• [WHAT THE TASK REQUIRES]: All of the data below should be written out exactly.

[[ PROVIDED INFORMATION, beginning ]]

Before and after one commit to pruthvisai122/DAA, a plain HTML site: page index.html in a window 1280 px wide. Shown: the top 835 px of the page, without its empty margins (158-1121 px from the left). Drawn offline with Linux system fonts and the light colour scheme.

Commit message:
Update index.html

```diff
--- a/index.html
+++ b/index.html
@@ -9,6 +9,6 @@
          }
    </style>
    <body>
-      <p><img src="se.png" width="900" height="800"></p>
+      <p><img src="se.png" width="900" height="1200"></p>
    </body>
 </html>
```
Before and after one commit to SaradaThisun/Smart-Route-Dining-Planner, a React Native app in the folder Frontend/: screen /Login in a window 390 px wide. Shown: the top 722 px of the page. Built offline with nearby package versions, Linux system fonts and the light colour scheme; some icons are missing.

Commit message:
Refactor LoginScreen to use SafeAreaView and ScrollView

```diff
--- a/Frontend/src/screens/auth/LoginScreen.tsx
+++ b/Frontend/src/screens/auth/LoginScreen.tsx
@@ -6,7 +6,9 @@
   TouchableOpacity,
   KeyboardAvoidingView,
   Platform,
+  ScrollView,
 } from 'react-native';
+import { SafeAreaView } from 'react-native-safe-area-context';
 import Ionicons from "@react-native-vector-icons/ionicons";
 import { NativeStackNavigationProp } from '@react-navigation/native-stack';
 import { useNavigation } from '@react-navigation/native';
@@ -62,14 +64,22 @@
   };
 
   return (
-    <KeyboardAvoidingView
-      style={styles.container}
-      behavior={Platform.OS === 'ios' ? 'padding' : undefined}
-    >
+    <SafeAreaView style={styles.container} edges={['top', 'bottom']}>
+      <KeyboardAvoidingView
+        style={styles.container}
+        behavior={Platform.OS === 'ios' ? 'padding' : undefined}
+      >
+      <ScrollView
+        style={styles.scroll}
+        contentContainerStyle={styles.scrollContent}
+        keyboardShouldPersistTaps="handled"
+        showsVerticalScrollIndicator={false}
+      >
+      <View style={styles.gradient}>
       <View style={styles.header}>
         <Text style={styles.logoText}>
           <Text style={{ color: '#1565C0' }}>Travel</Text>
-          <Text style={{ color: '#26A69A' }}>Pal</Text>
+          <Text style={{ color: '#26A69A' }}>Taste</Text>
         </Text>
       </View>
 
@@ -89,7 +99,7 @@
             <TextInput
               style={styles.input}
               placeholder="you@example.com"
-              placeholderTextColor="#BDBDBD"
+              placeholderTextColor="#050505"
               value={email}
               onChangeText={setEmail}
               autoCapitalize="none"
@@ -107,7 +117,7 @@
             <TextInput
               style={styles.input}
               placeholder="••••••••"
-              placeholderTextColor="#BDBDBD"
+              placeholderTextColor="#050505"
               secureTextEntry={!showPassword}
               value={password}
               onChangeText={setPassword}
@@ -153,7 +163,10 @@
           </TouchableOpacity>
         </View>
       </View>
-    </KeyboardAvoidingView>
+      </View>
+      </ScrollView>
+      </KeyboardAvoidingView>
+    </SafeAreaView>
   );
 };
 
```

[[ PROVIDED INFORMATION, end ]]

• [RESPONSE]:
Before and after one commit to pruthvisai122/DAA, a plain HTML site: page index.html in a window 1280 px wide. Shown: the top 835 px of the page, without its empty margins (158-1121 px from the left). Drawn offline with Linux system fonts and the light colour scheme.

Commit message:
Update index.html

```diff
--- a/index.html
+++ b/index.html
@@ -9,6 +9,6 @@
          }
    </style>
    <body>
-      <p><img src="se.png" width="900" height="800"></p>
+      <p><img src="se.png" width="900" height="1200"></p>
    </body>
 </html>
```
Before and after one commit to SaradaThisun/Smart-Route-Dining-Planner, a React Native app in the folder Frontend/: screen /Login in a window 390 px wide. Shown: the top 722 px of the page. Built offline with nearby package versions, Linux system fonts and the light colour scheme; some icons are missing.

Commit message:
Refactor LoginScreen to use SafeAreaView and ScrollView

```diff
--- a/Frontend/src/screens/auth/LoginScreen.tsx
+++ b/Frontend/src/screens/auth/LoginScreen.tsx
@@ -6,7 +6,9 @@
   TouchableOpacity,
   KeyboardAvoidingView,
   Platform,
+  ScrollView,
 } from 'react-native';
+import { SafeAreaView } from 'react-native-safe-area-context';
 import Ionicons from "@react-native-vector-icons/ionicons";
 import { NativeStackNavigationProp } from '@react-navigation/native-stack';
 import { useNavigation } from '@react-navigation/native';
@@ -62,14 +64,22 @@
   };
 
   return (
-    <KeyboardAvoidingView
-      style={styles.container}
-      behavior={Platform.OS === 'ios' ? 'padding' : undefined}
-    >
+    <SafeAreaView style={styles.container} edges={['top', 'bottom']}>
+      <KeyboardAvoidingView
+        style={styles.container}
+        behavior={Platform.OS === 'ios' ? 'padding' : undefined}
+      >
+      <ScrollView
+        style={styles.scroll}
+        contentContainerStyle={styles.scrollContent}
+        keyboardShouldPersistTaps="handled"
+        showsVerticalScrollIndicator={false}
+      >
+      <View style={styles.gradient}>
       <View style={styles.header}>
         <Text style={styles.logoText}>
           <Text style={{ color: '#1565C0' }}>Travel</Text>
-          <Text style={{ color: '#26A69A' }}>Pal</Text>
+          <Text style={{ color: '#26A69A' }}>Taste</Text>
         </Text>
       </View>
 
@@ -89,7 +99,7 @@
             <TextInput
               style={styles.input}
               placeholder="you@example.com"
-              placeholderTextColor="#BDBDBD"
+              placeholderTextColor="#050505"
               value={email}
               onChangeText={setEmail}
               autoCapitalize="none"
@@ -107,7 +117,7 @@
             <TextInput
               style={styles.input}
               placeholder="••••••••"
-              placeholderTextColor="#BDBDBD"
+              placeholderTextColor="#050505"
               secureTextEntry={!showPassword}
               value={password}
               onChangeText={setPassword}
@@ -153,7 +163,10 @@
           </TouchableOpacity>
         </View>
       </View>
-    </KeyboardAvoidingView>
+      </View>
+      </ScrollView>
+      </KeyboardAvoidingView>
+    </SafeAreaView>
   );
 };
 
```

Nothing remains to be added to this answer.